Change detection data
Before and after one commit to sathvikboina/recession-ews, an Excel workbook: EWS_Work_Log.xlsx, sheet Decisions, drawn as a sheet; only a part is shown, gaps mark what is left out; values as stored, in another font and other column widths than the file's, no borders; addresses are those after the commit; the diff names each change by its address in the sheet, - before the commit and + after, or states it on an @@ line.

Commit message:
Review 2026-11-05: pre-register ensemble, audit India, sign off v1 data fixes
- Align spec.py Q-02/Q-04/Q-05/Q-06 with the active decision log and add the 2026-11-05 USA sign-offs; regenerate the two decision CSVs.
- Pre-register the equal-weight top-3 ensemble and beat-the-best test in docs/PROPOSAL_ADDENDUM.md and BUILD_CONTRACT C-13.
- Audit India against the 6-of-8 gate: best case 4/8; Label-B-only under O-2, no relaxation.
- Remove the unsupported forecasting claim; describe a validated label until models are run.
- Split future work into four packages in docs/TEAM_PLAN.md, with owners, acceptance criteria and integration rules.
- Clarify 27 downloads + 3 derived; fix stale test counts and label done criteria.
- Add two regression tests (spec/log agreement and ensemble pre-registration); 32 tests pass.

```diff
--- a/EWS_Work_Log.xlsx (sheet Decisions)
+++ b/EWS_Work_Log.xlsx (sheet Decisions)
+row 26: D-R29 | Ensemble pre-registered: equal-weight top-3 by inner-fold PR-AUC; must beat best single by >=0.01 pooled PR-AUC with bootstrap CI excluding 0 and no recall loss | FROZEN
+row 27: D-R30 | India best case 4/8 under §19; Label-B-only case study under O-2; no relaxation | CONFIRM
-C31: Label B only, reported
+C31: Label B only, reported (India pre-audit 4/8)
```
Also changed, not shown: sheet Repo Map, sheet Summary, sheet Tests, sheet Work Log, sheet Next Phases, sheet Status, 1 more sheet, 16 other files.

> [What you are asked to do]:
Exactly as shown above, return all of the entries.

> [Solution to this task]:
Before and after one commit to sathvikboina/recession-ews, an Excel workbook: EWS_Work_Log.xlsx, sheet Decisions, drawn as a sheet; only a part is shown, gaps mark what is left out; values as stored, in another font and other column widths than the file's, no borders; addresses are those after the commit; the diff names each change by its address in the sheet, - before the commit and + after, or states it on an @@ line.

Commit message:
Review 2026-11-05: pre-register ensemble, audit India, sign off v1 data fixes
- Align spec.py Q-02/Q-04/Q-05/Q-06 with the active decision log and add the 2026-11-05 USA sign-offs; regenerate the two decision CSVs.
- Pre-register the equal-weight top-3 ensemble and beat-the-best test in docs/PROPOSAL_ADDENDUM.md and BUILD_CONTRACT C-13.
- Audit India against the 6-of-8 gate: best case 4/8; Label-B-only under O-2, no relaxation.
- Remove the unsupported forecasting claim; describe a validated label until models are run.
- Split future work into four packages in docs/TEAM_PLAN.md, with owners, acceptance criteria and integration rules.
- Clarify 27 downloads + 3 derived; fix stale test counts and label done criteria.
- Add two regression tests (spec/log agreement and ensemble pre-registration); 32 tests pass.

```diff
--- a/EWS_Work_Log.xlsx (sheet Decisions)
+++ b/EWS_Work_Log.xlsx (sheet Decisions)
+row 26: D-R29 | Ensemble pre-registered: equal-weight top-3 by inner-fold PR-AUC; must beat best single by >=0.01 pooled PR-AUC with bootstrap CI excluding 0 and no recall loss | FROZEN
+row 27: D-R30 | India best case 4/8 under §19; Label-B-only case study under O-2; no relaxation | CONFIRM
-C31: Label B only, reported
+C31: Label B only, reported (India pre-audit 4/8)
```
Also changed, not shown: sheet Repo Map, sheet Summary, sheet Tests, sheet Work Log, sheet Next Phases, sheet Status, 1 more sheet, 16 other files.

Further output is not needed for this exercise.